Respondent is using the disputed domain name in order to divert Internet users interested in Complainant to a pornographic website.  The use of a domain name, confusingly similar to Complainant’s mark, to attract Complainant’s customers to Respondent’s pornographic website is not considered to be a bona fide offering of goods or services pursuant to Policy ¶ 4(c)(i), or a legitimate noncommercial or fair use pursuant to Policy ¶ 4(c)(iii).  Therefore, Respondent’s use of the <> domain name does not give rise to any rights or legitimate interests in the domain name.  See Nat’l Football League Prop., Inc. v. One Sex Entm’t Co., D2000-0118 (WIPO Apr. 17, 2000) (finding that Respondent had no rights or legitimate interests in the domain names <> and <> where Respondent linked these domain names to its pornographic website); see also Brown & Bigelow, Inc. v. Rodela, FA 96466 (Nat. Arb. Forum Mar. 5, 2001) (finding that infringing on another's well-known mark to provide a link to a pornographic site is not a legitimate or fair use).


Furthermore, Respondent has not come forward a Response, and there is no evidence on record to establish that Respondent is commonly known as BORDERS STORE or <>.  Therefore, there is no evidence to establish that Respondent has rights or legitimate interests in the disputed domain name pursuant to Policy ¶ 4(c)(ii).  See Gallup Inc. v. Amish Country Store, FA 96209 (Nat. Arb. Forum Jan. 23, 2001) (finding that Respondent does not have rights in a domain name when Respondent is not known by the mark); see also Compagnie de Saint Gobain v. Com-Union Corp., D2000-0020 (WIPO Mar. 14, 2000) (finding no rights or legitimate interest where Respondent was not commonly known by the mark and never applied for a license or permission from Complainant to use the trademarked name).


The Panel finds that Policy ¶ 4(a)(ii) has been satisfied.


Registration and Use in Bad Faith

Respondent is using a domain name that is confusingly similar to Complainant’s mark in order to divert Internet users interested in Complainant to Respondent’s pornographic website.  This behavior by Respondent is evidence of bad faith registration and use pursuant to Policy ¶ 4(b)(iv).  See Brown & Bigelow, Inc. v. Rodela, FA 96466 (Nat. Arb. Forum Mar. 5, 2001) (use of another's well-known mark to provide a link to a pornographic site is evidence of bad faith registration and use); see also CCA Indus., Inc. v. Dailey, D2000-0148 (WIPO Apr. 26, 2000) (finding that “this association with a pornographic web site can itself constitute bad faith”); see also Geocities v., D2000-0326 (WIPO June 19, 2000) (finding bad faith where Respondent linked the domain name in question to websites displaying banner advertisements and pornographic material).

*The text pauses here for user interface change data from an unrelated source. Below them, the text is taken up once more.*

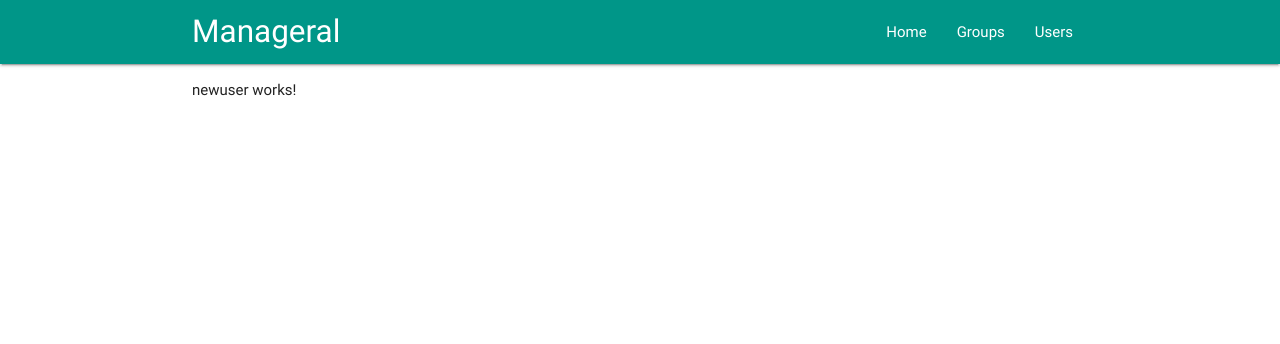
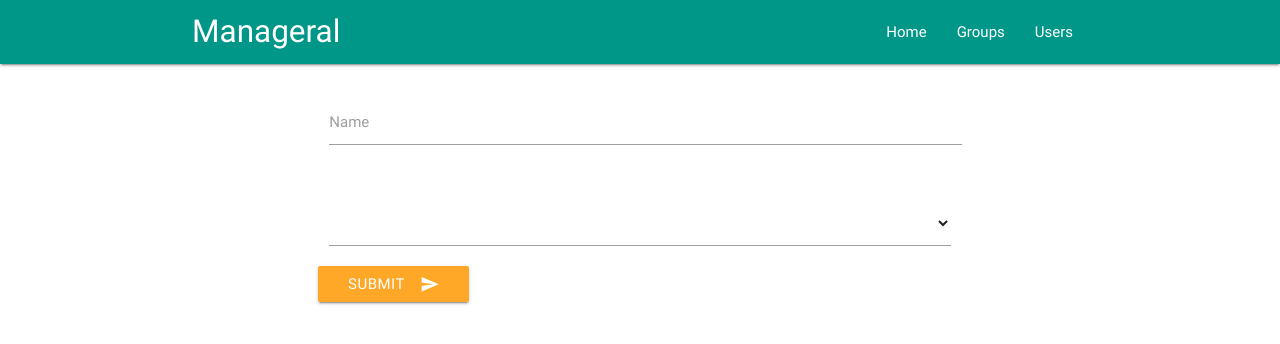
Before and after one commit to ahmad2smile/manageral, an Angular app: page /newuser in a window 1280 px wide. Shown: the top 344 px of the page. Built offline with nearby package versions, Linux system fonts and the light colour scheme; data requests are answered from the project's data file.

Commit message:
New User API setup

```diff
--- a/api/db.json
+++ b/api/db.json
@@ -19,15 +19,45 @@
   "users": [
     {
       "id": 1,
-      "name": "Ahmad"
+      "name": "Ahmad",
+      "groups": [
+        2
+      ]
     },
     {
       "id": 2,
-      "name": "Spartan"
+      "name": "Spartan",
+      "groups": [
+        2
+      ]
     },
     {
       "id": 3,
-      "name": "Leigon"
+      "name": "Leigon",
+      "groups": [
+        2
+      ]
+    },
+    {
+      "name": "Cheetah",
+      "groups": [
+        2
+      ],
+      "id": 4
+    },
+    {
+      "name": "Pablo",
+      "groups": [
+        2
+      ],
+      "id": 5
+    },
+    {
+      "name": "Mr White",
+      "groups": [
+        1
+      ],
+      "id": 6
     }
   ]
 }
--- a/src/app/pages/newuser/newuser.component.html
+++ b/src/app/pages/newuser/newuser.component.html
@@ -1,3 +1,31 @@
-<p>
-  newuser works!
-</p>
+<div class="row formContent">
+	<div class="col s12 m9 l9">
+		<form class="col s12" (submit)="createNewUser()" [formGroup]="newuserForm" novalidate>
+			<div class="row">
+				<div class="input-field col s12">
+					<label>Name</label>
+					<input
+						[class.invalid]="valMsgs.userName"
+						[class.valid]="valMsgs.userName === ''"
+						formControlName="userName"
+						type="text">
+					<span *ngIf="valMsgs.userName" class="red">{{ valMsgs.userName }}</span>
+				</div>
+			</div>
+            <div class="input-field col s12">
+                <select
+                    [(ngModel)]="selectedGroup"
+                    [class.invalid]="valMsgs.defaultGroup"
+                    [class.valid]="valMsgs.defaultGroup === ''"
+                    formControlName="defaultGroup"
+					class="browser-default">
+                    <option *ngFor="let group of allGroups" [value]="group.id">{{ group.title }}</option>
+                </select>
+				<span *ngIf="valMsgs.defaultGroup" class="red">{{ valMsgs.defaultGroup }}</span>
+            </div>
+			<button class="btn waves-effect waves-light" type="submit" name="action">Submit
+				<i class="material-icons right">send</i>
+			</button>
+		</form>
+	</div>
+</div>
--- a/src/app/pages/newuser/newuser.component.sass
+++ b/src/app/pages/newuser/newuser.component.sass
@@ -0,0 +1,20 @@
+.input-field > select
+    display: block
+    position: static
+    width: 100%
+    pointer-events: all
+    height: auto
+    opacity: 1
+    background-color: transparent
+    border: none
+    border-bottom: 1px solid #9e9e9e
+    border-radius: 0
+    outline: none
+    height: 3rem
+    width: 100%
+    font-size: 1rem
+    margin: 0 0 20px 0
+    padding: 0
+    box-shadow: none
+    box-sizing: content-box
+    transition: all 0.3s
--- a/src/app/pages/newuser/newuser.component.ts
+++ b/src/app/pages/newuser/newuser.component.ts
@@ -1,15 +1,86 @@
-import { Component, OnInit } from '@angular/core';
+import { Component, OnInit, AfterViewInit } from '@angular/core';
+import { FormGroup, FormBuilder, Validators } from "@angular/forms";
+import { Router } from "@angular/router";
+
+import { DataService, ValidationService } from "../../services/index";
+
+import { ISetValWatch } from "../../interfaces/index";
+
+declare var $: any;
 
 @Component({
-  selector: 'app-newuser',
-  templateUrl: './newuser.component.html',
-  styleUrls: ['./newuser.component.sass']
+	selector: 'app-newuser',
+	templateUrl: './newuser.component.html',
+	styleUrls: ['./newuser.component.sass']
 })
-export class NewuserComponent implements OnInit {
+export class NewuserComponent implements OnInit, AfterViewInit{
+    constructor(private _dataService: DataService,
+				private _router: Router,
+                private _validationService: ValidationService,
+                private _formBuilder: FormBuilder){
+		this.getAllGroups();
+	}
 
-  constructor() { }
+    private newuserForm: FormGroup;
+    private valMsgs: Object = {};
 
-  ngOnInit() {
-  }
+	private allGroups: Array<any> = [];
+    private selectedGroup: number;
+
+	ngOnInit(){
+        this.newuserForm = this._formBuilder.group({
+            userName: ["", [Validators.required, Validators.minLength(3), Validators.maxLength(25)]],
+            defaultGroup: ["", [Validators.required]]
+        });
+	}
+
+    ngAfterViewInit(){
+        this._validationService.setValidationWatchFor(this.newuserForm)
+            .forEach((valObj: ISetValWatch)=> valObj.elementObs.subscribe(
+                (x)=>{
+                    this.valMsgs[valObj.controlName] = this._validationService.getValidationMessage();
+                }
+            ));
+
+        //initialize jquery plugin for select opts
+        $("select").material_select();
+    }
+
+	getAllGroups(){
+		this._dataService.getAllGroups().subscribe(
+			(res)=>{
+				this.allGroups = res;
+				console.log(res);
+
+				//update jquery plugin for select opts
+		        setTimeout(()=>{
+					$("select").material_select();
+				}, 500);
+			},
+			(err)=>{
+				console.log(err);
+			}
+		);
+	}
+
+    createNewUser(){
+		if (this.newuserForm.valid){
+			let { userName, defaultGroup } = this.newuserForm.value;
+			defaultGroup = parseInt(defaultGroup);
+			this._dataService.createNewUser({ name: userName, groups: [ defaultGroup ] })
+				.subscribe(
+					(res)=>{
+						this._router.navigate(['/user/'+ res.id]);
+					},
+					(err)=>{
+						console.log(err);
+					}
+				);
+		    console.log(this.newuserForm.value);
+		}else{
+			console.log("From Not Valid");
+			this._validationService.validateFormOnSubmit(this.newuserForm);
+		}
+    }
 
 }
--- a/src/app/services/validationMsgs.ts
+++ b/src/app/services/validationMsgs.ts
@@ -10,5 +10,14 @@ export const valMsgs = {
 		pattern: "Please provide valid group description",
 		minlength: "Please provide valid group description",
 		maxlength: "Please provide valid group description"
-	}
+	},
+	userName: {
+		required: "Please provide user name",
+		pattern: "Please provide valid user name",
+		minlength: "Please provide valid user name",
+		maxlength: "Please provide valid user name"
+	},
+	defaultGroup: {
+		required: "Please provide default group for user"
+	},
 };
```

Based on the well-known nature of Complainant’s BORDERS mark and Complainant’s registration of the mark in the Benelux countries where Respondent resides, it can be inferred that Respondent had constructive knowledge of Complainant’s rights when it registered <>.  Registration of a domain name, despite knowledge of Complainant’s rights, is evidence of bad faith registration pursuant to Policy ¶ 4(a)(iii).  See Entrepreneur Media, Inc. v. Smith, 279 F.3d 1135, 1148 (9th Cir. Feb. 11, 2002) (finding that "[w]here an alleged infringer chooses a mark he knows to be similar to another, one can infer an intent to confuse"); see also Samsonite Corp. v. Colony Holding, FA 94313 (Nat. Arb. Forum Apr. 17, 2000) (finding that evidence of bad faith includes actual or constructive knowledge of a commonly known mark at the time of registration).


The Panel finds that Policy ¶ 4(a)(iii) has been satisfied.



Having established all three elements required under the ICANN Policy, the Panel concludes that the requested relief shall be hereby GRANTED.


Accordingly, it is Ordered that the domain name <> be TRANSFERRED from Respondent to Complainant.





                                                            Judge Harold Kalina (Ret.), Panelist

                                                            Dated:  September 24, 2002



Click Here to return to the main Domain Decisions Page.


Click Here to return to our Home Page